was peeking over the horizon (hello jetlag!), Lauren and I peered out of our
6th floor apartment in the 7th arondissement and fell in love with that view (obsessed).
I’d seen a glimpse of it the evening before, but after 30 hours of travelling,
a broken suitcase, getting lost under the Musée d’Orsay, wandering around the
metro at 11pm with some questionable characters for company (only 5 hours sleep during the previous 50
hours didn’t help), wondering how on earth I’d ever find my sister, getting
yelled at by a man who continued to yell even after he got onto his train and I
was still on the platform…
exasperation that fell when I finally arrived at the apartment and reunited
with Lauren, made it quite difficult to appreciate the view as it was supposed to be
appreciated.

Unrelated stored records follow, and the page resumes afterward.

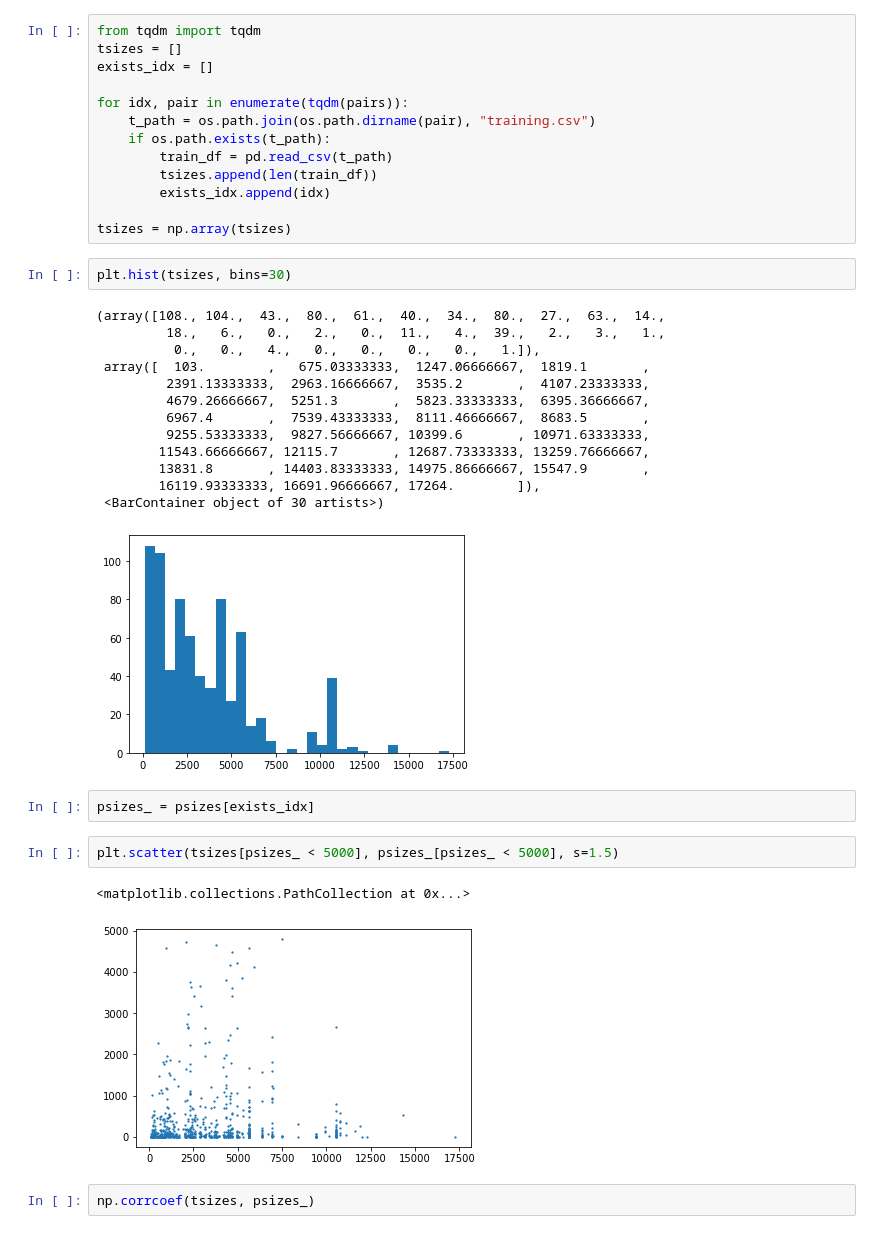
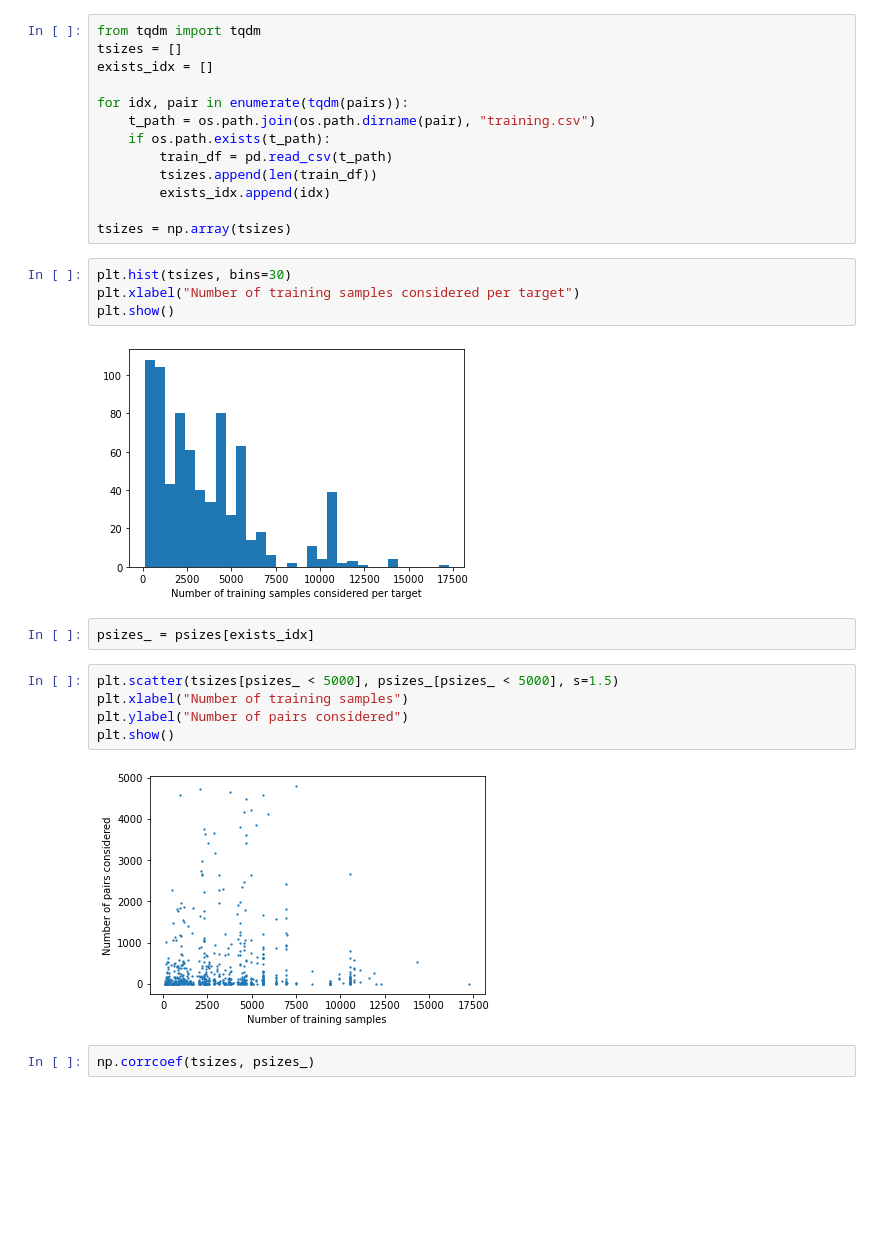
Before and after one commit to josejimenezluna/xaibench_tf, a Jupyter notebook: xaibench/explore/pairsizes.ipynb, the cells around one changed output. Drawn from its saved outputs; the diff is of its cells as text; blank space fills up the shorter version.

```diff
--- a/xaibench/explore/pairsizes.ipynb
+++ b/xaibench/explore/pairsizes.ipynb
@@ -31,27 +32,19 @@ for idx, pair in enumerate(tqdm(pairs)):
 tsizes = np.array(tsizes)
 # %%
 plt.hist(tsizes, bins=30)
+plt.xlabel("Number of training samples considered per target")
+plt.show()
 # %% [output]
-(array([108., 104.,  43.,  80.,  61.,  40.,  34.,  80.,  27.,  63.,  14.,
-         18.,   6.,   0.,   2.,   0.,  11.,   4.,  39.,   2.,   3.,   1.,
-          0.,   0.,   4.,   0.,   0.,   0.,   0.,   1.]),
- array([  103.        ,   675.03333333,  1247.06666667,  1819.1       ,
-         2391.13333333,  2963.16666667,  3535.2       ,  4107.23333333,
-         4679.26666667,  5251.3       ,  5823.33333333,  6395.36666667,
-         6967.4       ,  7539.43333333,  8111.46666667,  8683.5       ,
-         9255.53333333,  9827.56666667, 10399.6       , 10971.63333333,
-        11543.66666667, 12115.7       , 12687.73333333, 13259.76666667,
-        13831.8       , 14403.83333333, 14975.86666667, 15547.9       ,
-        16119.93333333, 16691.96666667, 17264.        ]),
- <BarContainer object of 30 artists>)
-[figure, old version]
+[figure, new version]
 # %%
 psizes_ = psizes[exists_idx]
 # %%
 plt.scatter(tsizes[psizes_ < 5000], psizes_[psizes_ < 5000], s=1.5)
+plt.xlabel("Number of training samples")
+plt.ylabel("Number of pairs considered")
+plt.show()
 # %% [output]
-<matplotlib.collections.PathCollection at 0x...>
-[figure, old version]
+[figure, new version]
 # %%
 np.corrcoef(tsizes, psizes_)
 # %% [output]
```
Also changed, not shown: parts of 2 cells of this notebook.
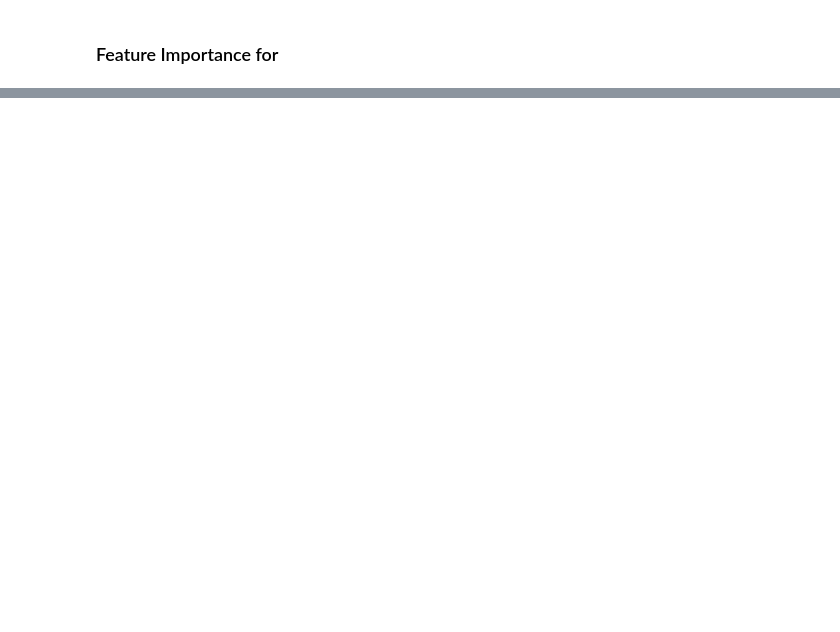
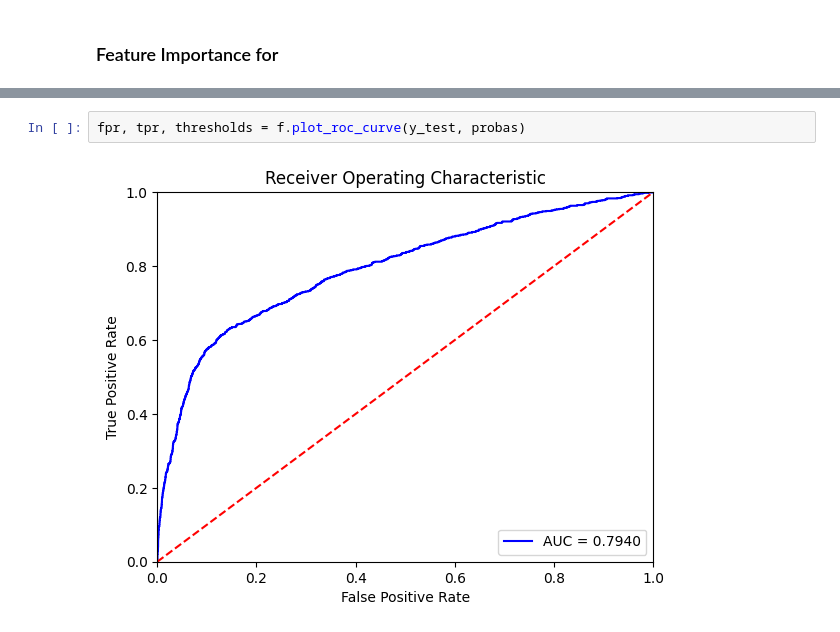
Before and after one commit to McGill-MMA-EnterpriseAnalytics/customer_banking, a Jupyter notebook: Classification_Problem.ipynb, the cells around one changed output, grey strips where cells are left out. Cells and saved outputs as stored; diff of their text form; blank space fills up the shorter version.

```diff
--- a/Classification_Problem.ipynb
+++ b/Classification_Problem.ipynb
@@ -684,0 +797,4 @@ IProgress not found. Please update jupyter and ipywidgets. See https://ipywidget
+# %%
+fpr, tpr, thresholds = f.plot_roc_curve(y_test, probas)
+# %% [output]
+[figure, added]
```
Also changed, not shown: parts of 25 cells of this notebook, 4 other files.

But the following morning? A view like that can pretty much make up for anything – all the misgiving of
the previous night were forgotten and I got back to adoring Paris.
the morning trying to decide between croissants, crepes or pain au chocolats
and scouring the streets of our little neighbourhood for the perfect Parisian
cafe for breakfast. We found it, directly opposite the Musee d’Orsay, and
ordered two of the most flaky, buttery croissants we’d ever eaten, along with a
pot of tea and a cafe creme. After our mid-morning breakfast, we strolled along
the banks of the Seine and crossed the little pedestrian bridge Passerelle Léopold-Sédar-Senghor between the Musée d’Orsay and the Jardin des Tuileries. Over the river, it was cold and windy, but it must have some of the prettiest views in all of Paris so we paused long enough to look around at the city spinning around us, before hurriedly crossing to the right bank into the Jardin des Tuileries.